- Breaking into investment banking is easier done if you go to one of the top “feeder” schools where the major investment banks recruit.
- Three of the top schools that investment banks consistently interview and hire from include the University of Pennsylvania, New York University, and the University of Michigan at Ann Arbor.
- Beyond the top schools, the Ivy League schools, such as Harvard, are also key spots that investment banks look to hire from.
- Students looking to get a permanent job at an investment bank should consider trying to get a 12-week internship that many of these investment banks offer.
Investment Banking Profession
It is generally well known that investment banking is one of the hardest career fields to break into. Investment banking involves, along with exciting merger and acquisition (M&A) deals, exceptionally high salaries and bonuses, which makes an investment banking career attractive and one where there is a lot of competition for the available entry slots each year.
Investment banking is a relatively small niche within the overall financial services sector. There are simply not that many jobs available in the field as opposed to, for example, the field of accounting or retail banking. Attending a school that is an established source for employees of investment banks is, therefore, a key advantage.
University of Pennsylvania
The University of Pennsylvania, home to the famed Wharton School of Business, is one of the top feeder schools for the investment banking industry. However, the recruiting statistics for the overall number one university reveal an important point about investment bank recruiting, which is that each investment bank has its own individual list of preferred schools.

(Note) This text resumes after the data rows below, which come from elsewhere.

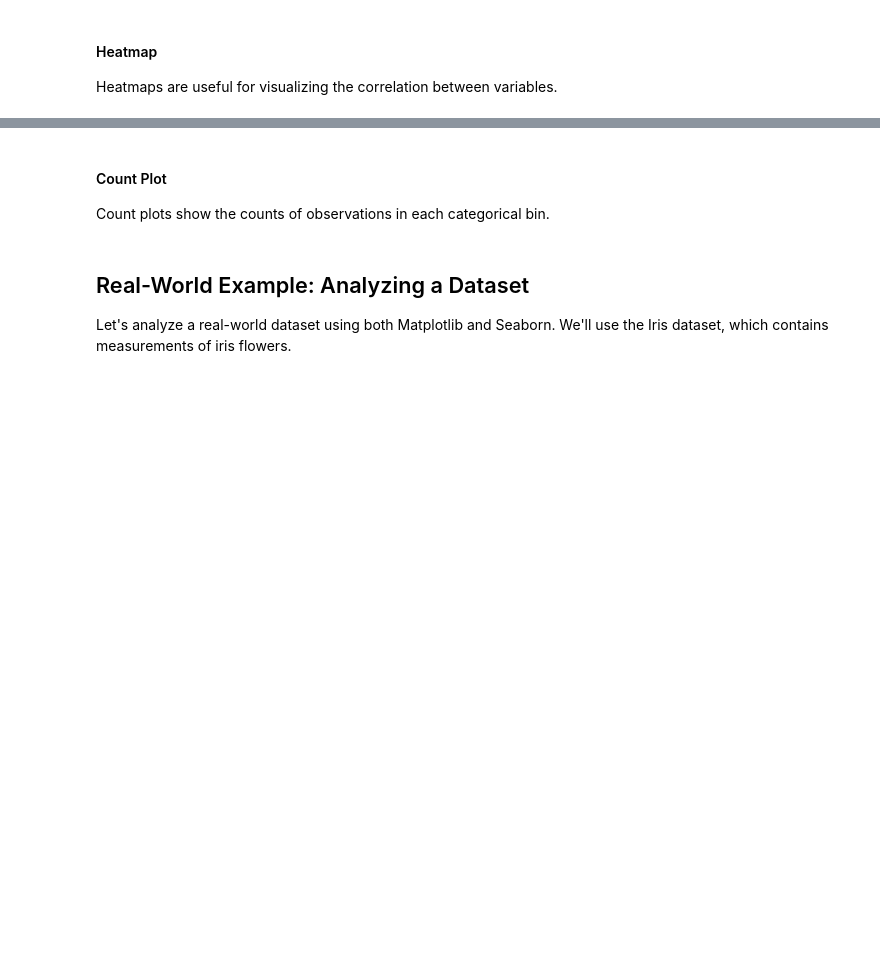
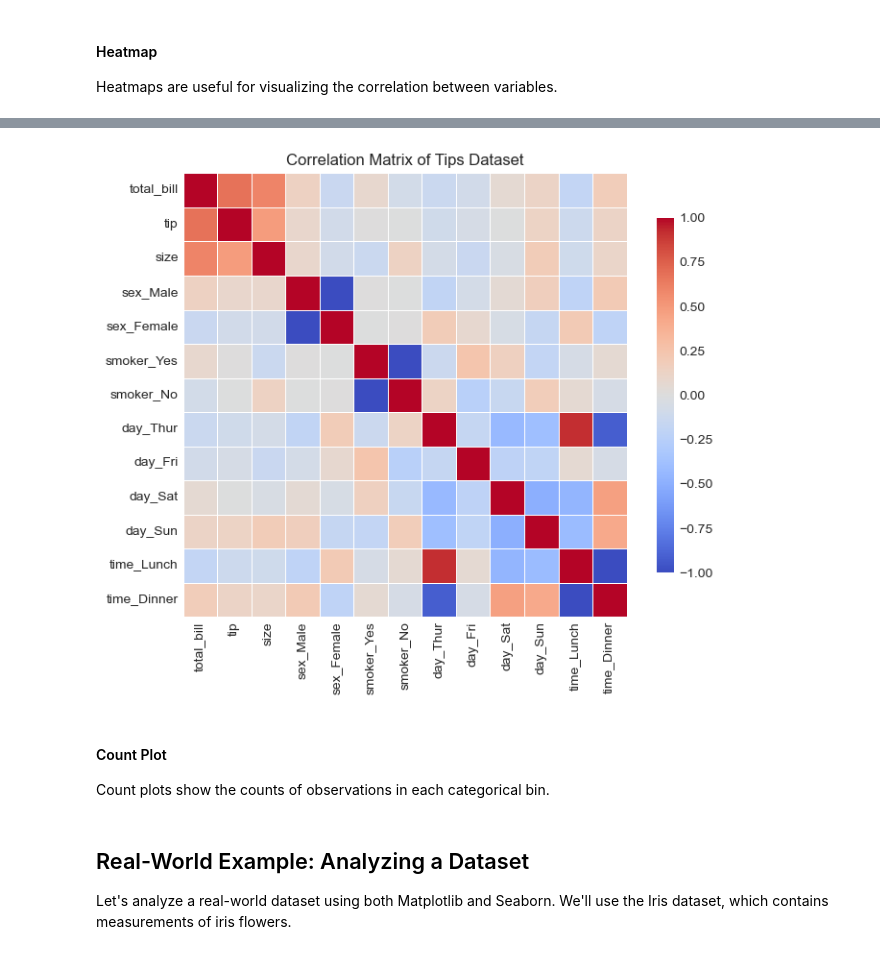
Before and after one commit to felmartins/pythonRefresher_WShop, a Jupyter notebook: notebooks/07_Data_Visualization.ipynb, the cells around one changed output, grey strips where cells are left out. Drawn from its saved outputs; the diff is of its cells as text; code cells hidden in the pictures; blank space fills up the shorter version.

Commit message:
Updated the working with data to utilize Pandas and fixed some bugs on the visualization notebook

```diff
--- a/notebooks/07_Data_Visualization.ipynb
+++ b/notebooks/07_Data_Visualization.ipynb
@@ -294,19 +342,36 @@ Heatmaps are useful for visualizing the correlation between variables.
 # %%
 # Calculate the correlation matrix
-corr = tips.corr()
+## DEBUGGING - STRING VALUES EXIST AND NOT ONLY NUMERIC DATA
+# Create a copy of the tips dataframe to avoid modifying the original
+tips_numeric = tips.copy()
+
+# Convert categorical columns to numeric using one-hot encoding
+# First, identify non-numeric columns
+categorical_columns = tips.select_dtypes(include=['object', 'category']).columns
+
+# Apply one-hot encoding to categorical columns
+from pandas import get_dummies
+tips_numeric = get_dummies(tips, columns=categorical_columns, drop_first=False)
+
+
+corr = tips_numeric.corr()
 
 # Create a figure
 plt.figure(figsize=(8, 6))
 
 # Create a heatmap
-sns.heatmap(corr, annot=True, cmap="coolwarm", vmin=-1, vmax=1, center=0,
+sns.heatmap(corr, cmap="coolwarm", vmin=-1, vmax=1, center=0,
             square=True, linewidths=.5, cbar_kws={"shrink": .8})
 
 # Add a title
 plt.title('Correlation Matrix of Tips Dataset')
 
 # Show the plot
 plt.show()
+
+# A bit messy, let's focus only on the values on
+# %% [output]
+[figure, added]
 # %% [markdown]
 #### Count Plot
 
```
Also changed, not shown: parts of 13 cells of this notebook, 1 other file.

The University of Pennsylvania is one of the top schools for Goldman Sachs, Citigroup (C), and Credit Suisse (CS).
New York University
New York University (NYU) is right with the University of Pennsylvania in terms of where investment banks most frequently recruit new employees. NYU is a top school for many investment banks, including being a top school for new hires for Barclays (BCS), JPMorgan Chase (JPM), and Credit Suisse.
The University of Michigan at Ann Arbor
The University of Michigan at Ann Arbor is another top feeder school. The University of Michigan is a top school for boutique investment banking firm JPMorgan Chase and Goldman Sachs.
Other Top Schools
The Ivy League dominates many other spots for schools that investment banks target, including:
Other notable schools include the University of Michigan, Georgetown University, the University of Notre Dame, and the University of Chicago.
For individuals aiming to get on with a certain bank, it is important to keep in mind each bank has its own preferred recruiting sources. For example, Bank of America (BAC) tends to grant more jobs to Cornell and Vanderbilt Universities versus the University of Penn. or NYU.
The Importance of Internships
Nearly all the major investment banks offer summer internship analyst programs that last approximately 12 weeks. Students who can land one of these internships not only gain valuable experience but also have the opportunity to develop networking relationships at the bank that can give them a substantial advantage when it comes to final hiring decisions.